The average distance between the Earth and the Moon is 382,500km. While it won't be at its fullest, you can catch the jaw-dropping sights starting on Sunday, February 17. It's being called the "super snow moon".
The full moon in February is often referred to as the snow moon because of the time of year that it occurs, as the month often sees the heaviest snowfall (although it's not looking likely here in Blighty). This means the Moon is deeper inside the umbra shadow and therefore may appear darker.
What is the super snow moon?According to timeanddate.com, it was also named as the Hunger Moon due to the scarce food sources and hard hunting conditions during mid-winter by some North American tribes.
The distance between the two celestial bodies changes due to the elliptical orbit of the moon around the Earth. The moon will be full today and at its perigee. The farthest point of the ellipse is called the apogee.
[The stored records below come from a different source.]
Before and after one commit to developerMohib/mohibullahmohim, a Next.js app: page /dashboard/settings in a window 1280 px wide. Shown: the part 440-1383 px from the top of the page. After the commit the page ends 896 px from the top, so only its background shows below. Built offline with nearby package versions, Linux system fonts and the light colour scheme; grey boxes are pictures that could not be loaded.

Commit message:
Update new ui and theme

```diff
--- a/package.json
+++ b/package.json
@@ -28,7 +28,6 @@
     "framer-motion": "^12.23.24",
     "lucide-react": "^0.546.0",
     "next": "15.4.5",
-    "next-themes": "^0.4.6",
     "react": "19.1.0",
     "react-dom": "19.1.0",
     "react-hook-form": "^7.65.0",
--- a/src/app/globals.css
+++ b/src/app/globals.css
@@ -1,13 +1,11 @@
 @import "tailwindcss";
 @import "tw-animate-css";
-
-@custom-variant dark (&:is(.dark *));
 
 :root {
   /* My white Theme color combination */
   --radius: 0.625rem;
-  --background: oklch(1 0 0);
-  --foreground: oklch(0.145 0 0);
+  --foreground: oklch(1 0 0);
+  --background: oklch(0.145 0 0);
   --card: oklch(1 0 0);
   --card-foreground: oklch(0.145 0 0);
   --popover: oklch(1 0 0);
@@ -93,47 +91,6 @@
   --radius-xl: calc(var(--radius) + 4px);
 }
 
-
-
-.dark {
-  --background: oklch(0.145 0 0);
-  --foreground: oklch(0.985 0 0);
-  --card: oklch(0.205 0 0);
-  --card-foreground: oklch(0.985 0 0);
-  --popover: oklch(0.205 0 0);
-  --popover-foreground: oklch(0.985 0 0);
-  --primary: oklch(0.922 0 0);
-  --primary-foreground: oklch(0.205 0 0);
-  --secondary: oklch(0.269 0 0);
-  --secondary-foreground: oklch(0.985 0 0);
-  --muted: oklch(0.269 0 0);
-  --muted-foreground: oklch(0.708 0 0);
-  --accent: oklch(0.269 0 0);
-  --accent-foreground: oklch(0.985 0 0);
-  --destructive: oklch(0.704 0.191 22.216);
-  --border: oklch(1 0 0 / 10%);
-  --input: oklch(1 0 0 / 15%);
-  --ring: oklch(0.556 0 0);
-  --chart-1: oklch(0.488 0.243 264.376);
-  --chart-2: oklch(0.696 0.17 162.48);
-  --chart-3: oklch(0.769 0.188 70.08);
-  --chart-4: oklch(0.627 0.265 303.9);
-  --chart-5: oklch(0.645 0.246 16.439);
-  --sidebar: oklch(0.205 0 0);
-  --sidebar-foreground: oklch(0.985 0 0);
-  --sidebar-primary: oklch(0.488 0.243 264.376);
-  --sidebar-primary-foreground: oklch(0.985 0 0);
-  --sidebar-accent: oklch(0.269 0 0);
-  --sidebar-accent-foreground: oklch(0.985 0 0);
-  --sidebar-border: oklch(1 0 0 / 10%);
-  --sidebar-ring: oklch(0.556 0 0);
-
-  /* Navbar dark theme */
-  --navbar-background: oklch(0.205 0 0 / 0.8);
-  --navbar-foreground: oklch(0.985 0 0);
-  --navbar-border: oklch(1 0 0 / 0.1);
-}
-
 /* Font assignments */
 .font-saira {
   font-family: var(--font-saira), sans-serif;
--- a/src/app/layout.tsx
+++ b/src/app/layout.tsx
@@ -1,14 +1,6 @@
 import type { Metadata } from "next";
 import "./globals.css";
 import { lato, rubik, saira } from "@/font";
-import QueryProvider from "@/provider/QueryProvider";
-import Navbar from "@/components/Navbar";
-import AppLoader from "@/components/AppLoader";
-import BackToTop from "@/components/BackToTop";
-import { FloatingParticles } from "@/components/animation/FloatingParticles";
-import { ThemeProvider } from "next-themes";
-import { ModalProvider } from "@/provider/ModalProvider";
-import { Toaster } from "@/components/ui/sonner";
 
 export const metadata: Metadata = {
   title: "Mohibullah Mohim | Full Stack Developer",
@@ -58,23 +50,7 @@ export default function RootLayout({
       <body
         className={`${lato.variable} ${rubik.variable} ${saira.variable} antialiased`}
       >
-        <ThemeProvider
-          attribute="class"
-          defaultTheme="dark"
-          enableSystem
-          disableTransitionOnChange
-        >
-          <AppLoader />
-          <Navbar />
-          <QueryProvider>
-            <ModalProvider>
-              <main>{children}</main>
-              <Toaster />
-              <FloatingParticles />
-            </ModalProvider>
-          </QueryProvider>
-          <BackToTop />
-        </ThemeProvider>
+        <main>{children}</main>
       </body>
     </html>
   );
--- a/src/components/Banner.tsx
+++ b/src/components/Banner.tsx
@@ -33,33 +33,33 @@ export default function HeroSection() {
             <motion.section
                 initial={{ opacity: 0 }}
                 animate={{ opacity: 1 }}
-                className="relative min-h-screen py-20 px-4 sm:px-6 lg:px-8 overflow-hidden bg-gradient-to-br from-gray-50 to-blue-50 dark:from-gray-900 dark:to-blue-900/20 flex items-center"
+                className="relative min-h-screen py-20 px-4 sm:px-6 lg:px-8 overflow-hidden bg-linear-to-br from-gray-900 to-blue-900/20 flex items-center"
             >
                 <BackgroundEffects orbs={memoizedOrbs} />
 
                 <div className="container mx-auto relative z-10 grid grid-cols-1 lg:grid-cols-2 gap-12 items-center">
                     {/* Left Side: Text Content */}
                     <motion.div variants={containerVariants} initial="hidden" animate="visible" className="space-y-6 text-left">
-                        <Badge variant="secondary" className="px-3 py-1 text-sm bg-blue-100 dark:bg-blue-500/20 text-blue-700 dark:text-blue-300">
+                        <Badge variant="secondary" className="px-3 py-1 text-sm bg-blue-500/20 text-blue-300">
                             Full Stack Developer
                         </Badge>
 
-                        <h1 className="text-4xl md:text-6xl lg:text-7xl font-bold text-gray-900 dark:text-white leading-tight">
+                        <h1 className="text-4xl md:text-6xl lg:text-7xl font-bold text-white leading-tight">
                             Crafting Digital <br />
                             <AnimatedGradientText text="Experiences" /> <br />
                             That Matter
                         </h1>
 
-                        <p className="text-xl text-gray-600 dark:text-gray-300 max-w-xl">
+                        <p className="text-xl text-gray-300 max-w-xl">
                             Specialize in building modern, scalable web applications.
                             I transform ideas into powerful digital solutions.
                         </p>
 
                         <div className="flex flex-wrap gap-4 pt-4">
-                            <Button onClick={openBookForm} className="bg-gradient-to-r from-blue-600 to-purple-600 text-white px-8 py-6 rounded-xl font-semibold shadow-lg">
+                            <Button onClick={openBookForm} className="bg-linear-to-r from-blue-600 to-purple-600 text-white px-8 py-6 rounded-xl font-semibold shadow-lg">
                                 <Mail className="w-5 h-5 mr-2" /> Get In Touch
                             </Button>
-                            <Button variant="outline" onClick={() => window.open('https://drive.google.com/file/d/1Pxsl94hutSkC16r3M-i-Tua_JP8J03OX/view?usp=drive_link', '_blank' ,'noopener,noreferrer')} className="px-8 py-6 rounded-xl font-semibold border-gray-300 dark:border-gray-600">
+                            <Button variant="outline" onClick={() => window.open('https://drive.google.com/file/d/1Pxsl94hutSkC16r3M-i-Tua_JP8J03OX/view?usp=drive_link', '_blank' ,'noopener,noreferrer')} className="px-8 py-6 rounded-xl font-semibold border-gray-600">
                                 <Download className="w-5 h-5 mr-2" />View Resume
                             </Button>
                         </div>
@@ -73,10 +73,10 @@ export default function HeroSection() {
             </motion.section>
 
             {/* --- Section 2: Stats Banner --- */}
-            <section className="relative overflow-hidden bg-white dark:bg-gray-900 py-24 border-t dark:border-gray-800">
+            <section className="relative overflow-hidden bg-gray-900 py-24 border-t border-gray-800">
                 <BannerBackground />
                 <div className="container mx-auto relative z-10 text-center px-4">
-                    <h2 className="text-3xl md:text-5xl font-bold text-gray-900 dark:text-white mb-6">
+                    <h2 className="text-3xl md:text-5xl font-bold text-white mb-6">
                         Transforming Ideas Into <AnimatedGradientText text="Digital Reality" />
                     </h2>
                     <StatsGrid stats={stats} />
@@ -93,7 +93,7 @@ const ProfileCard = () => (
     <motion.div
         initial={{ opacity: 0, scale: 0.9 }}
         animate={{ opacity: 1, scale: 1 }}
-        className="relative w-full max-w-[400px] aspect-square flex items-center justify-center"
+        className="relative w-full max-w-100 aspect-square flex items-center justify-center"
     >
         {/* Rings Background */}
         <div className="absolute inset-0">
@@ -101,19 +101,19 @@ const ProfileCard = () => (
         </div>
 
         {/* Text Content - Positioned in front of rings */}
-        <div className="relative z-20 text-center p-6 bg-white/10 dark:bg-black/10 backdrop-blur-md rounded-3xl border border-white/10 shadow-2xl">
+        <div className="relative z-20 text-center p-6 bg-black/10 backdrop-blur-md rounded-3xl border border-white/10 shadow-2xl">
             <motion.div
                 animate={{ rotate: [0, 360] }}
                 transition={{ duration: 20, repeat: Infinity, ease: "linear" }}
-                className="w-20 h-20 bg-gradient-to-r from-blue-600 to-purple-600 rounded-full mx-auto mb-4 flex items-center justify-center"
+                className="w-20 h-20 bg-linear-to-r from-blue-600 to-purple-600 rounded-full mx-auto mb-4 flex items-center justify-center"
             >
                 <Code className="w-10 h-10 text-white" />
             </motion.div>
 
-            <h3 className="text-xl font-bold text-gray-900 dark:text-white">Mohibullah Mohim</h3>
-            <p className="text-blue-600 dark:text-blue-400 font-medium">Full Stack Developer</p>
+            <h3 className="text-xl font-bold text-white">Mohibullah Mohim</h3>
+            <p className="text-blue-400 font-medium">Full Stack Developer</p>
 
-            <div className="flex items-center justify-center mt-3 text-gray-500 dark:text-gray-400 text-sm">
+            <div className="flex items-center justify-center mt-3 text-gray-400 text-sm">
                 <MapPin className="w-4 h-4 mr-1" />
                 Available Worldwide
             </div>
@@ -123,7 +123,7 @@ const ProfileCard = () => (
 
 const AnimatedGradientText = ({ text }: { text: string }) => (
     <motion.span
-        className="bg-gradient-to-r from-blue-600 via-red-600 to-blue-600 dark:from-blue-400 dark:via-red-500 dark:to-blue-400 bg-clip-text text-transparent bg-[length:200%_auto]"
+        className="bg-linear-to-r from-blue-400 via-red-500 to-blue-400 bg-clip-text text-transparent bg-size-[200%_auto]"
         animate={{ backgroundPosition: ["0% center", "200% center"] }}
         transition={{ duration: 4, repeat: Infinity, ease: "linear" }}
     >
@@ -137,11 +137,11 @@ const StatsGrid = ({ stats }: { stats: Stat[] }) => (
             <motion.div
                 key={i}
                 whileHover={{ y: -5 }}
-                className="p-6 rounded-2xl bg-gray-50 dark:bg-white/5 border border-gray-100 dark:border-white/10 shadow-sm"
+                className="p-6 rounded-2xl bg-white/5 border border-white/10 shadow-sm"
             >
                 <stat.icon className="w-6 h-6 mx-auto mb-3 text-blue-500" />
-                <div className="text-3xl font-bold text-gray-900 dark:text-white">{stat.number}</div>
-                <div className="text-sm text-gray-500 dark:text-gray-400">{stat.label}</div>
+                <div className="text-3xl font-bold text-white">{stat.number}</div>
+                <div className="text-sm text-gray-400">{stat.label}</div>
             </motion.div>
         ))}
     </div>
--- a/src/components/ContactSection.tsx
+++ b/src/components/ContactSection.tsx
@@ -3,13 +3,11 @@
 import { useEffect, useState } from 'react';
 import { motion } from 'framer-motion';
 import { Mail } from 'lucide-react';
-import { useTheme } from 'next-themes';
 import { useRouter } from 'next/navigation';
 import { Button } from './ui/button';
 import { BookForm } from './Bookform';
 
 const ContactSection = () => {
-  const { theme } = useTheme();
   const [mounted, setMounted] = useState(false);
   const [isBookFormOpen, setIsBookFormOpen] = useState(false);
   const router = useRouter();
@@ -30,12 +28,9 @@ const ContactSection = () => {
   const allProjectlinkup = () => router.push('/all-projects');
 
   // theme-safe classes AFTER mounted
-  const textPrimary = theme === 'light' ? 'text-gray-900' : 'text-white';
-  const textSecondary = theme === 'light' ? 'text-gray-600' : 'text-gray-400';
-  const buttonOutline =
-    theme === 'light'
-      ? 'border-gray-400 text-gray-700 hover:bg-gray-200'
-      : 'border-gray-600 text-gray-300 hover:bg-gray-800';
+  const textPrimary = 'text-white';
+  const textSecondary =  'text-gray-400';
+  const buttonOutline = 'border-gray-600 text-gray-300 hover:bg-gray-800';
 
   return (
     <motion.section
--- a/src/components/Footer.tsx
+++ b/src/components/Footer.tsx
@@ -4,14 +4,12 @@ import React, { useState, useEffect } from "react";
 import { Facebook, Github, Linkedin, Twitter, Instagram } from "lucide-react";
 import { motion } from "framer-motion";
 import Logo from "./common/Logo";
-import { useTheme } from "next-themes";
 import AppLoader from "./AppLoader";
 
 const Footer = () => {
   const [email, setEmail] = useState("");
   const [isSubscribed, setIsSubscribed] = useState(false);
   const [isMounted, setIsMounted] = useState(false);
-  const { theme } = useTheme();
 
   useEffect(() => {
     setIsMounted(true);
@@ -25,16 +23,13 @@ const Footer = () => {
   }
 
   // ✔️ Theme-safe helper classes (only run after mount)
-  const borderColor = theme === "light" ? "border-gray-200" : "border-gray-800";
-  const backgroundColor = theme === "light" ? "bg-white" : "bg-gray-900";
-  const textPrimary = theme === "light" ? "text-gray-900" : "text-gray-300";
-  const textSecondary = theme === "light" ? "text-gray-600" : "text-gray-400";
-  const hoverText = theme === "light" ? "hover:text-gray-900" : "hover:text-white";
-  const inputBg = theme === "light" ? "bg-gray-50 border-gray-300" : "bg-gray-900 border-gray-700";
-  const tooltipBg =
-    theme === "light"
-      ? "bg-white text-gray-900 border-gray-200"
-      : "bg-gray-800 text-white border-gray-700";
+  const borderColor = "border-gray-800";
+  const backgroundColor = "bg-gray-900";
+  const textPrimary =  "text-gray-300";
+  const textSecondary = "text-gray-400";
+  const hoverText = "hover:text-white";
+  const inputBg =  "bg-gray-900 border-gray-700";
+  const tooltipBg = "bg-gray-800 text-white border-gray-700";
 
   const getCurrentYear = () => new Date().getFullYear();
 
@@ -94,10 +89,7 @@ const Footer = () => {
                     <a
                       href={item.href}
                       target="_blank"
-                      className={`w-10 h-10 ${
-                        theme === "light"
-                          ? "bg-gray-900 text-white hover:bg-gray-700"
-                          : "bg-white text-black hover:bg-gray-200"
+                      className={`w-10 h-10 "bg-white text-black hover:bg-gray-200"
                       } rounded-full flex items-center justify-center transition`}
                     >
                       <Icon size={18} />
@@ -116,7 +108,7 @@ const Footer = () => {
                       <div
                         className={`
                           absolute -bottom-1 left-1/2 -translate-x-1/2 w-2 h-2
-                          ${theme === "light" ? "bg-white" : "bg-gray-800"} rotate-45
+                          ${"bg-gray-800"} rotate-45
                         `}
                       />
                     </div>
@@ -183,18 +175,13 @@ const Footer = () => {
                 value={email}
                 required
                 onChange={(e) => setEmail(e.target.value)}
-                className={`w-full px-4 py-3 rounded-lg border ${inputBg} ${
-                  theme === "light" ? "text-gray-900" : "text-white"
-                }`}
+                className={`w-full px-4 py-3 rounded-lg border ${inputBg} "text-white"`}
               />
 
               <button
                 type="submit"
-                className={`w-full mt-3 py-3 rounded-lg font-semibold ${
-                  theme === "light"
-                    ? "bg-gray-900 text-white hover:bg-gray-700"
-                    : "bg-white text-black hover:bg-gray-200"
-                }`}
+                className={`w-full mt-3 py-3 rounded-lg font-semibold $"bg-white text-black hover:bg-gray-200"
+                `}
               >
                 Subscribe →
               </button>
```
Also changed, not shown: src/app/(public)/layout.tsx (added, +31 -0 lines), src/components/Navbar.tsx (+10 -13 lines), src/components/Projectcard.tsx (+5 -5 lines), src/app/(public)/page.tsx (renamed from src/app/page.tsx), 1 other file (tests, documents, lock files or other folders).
The next bright supermoon will happen December of 2026.
You should be able to see it best once it rises at 5.11pm that evening, so here's hoping for clear skies.
On February 19, the moon will be 221,734 miles from Earth, as per EarthSky.
A micromoon is so named because it looks smaller and less bright, appearing about 14 per cent smaller than normal.
It'll appear especially large just as it rises above the horizon thanks to "moon illusion" where the brain thinks the moon is bigger than it really is given its location.
In January, we were treated to the super blood wolf moon, and while this isn't quite as exciting, the supermoon should be a lovely spectacle.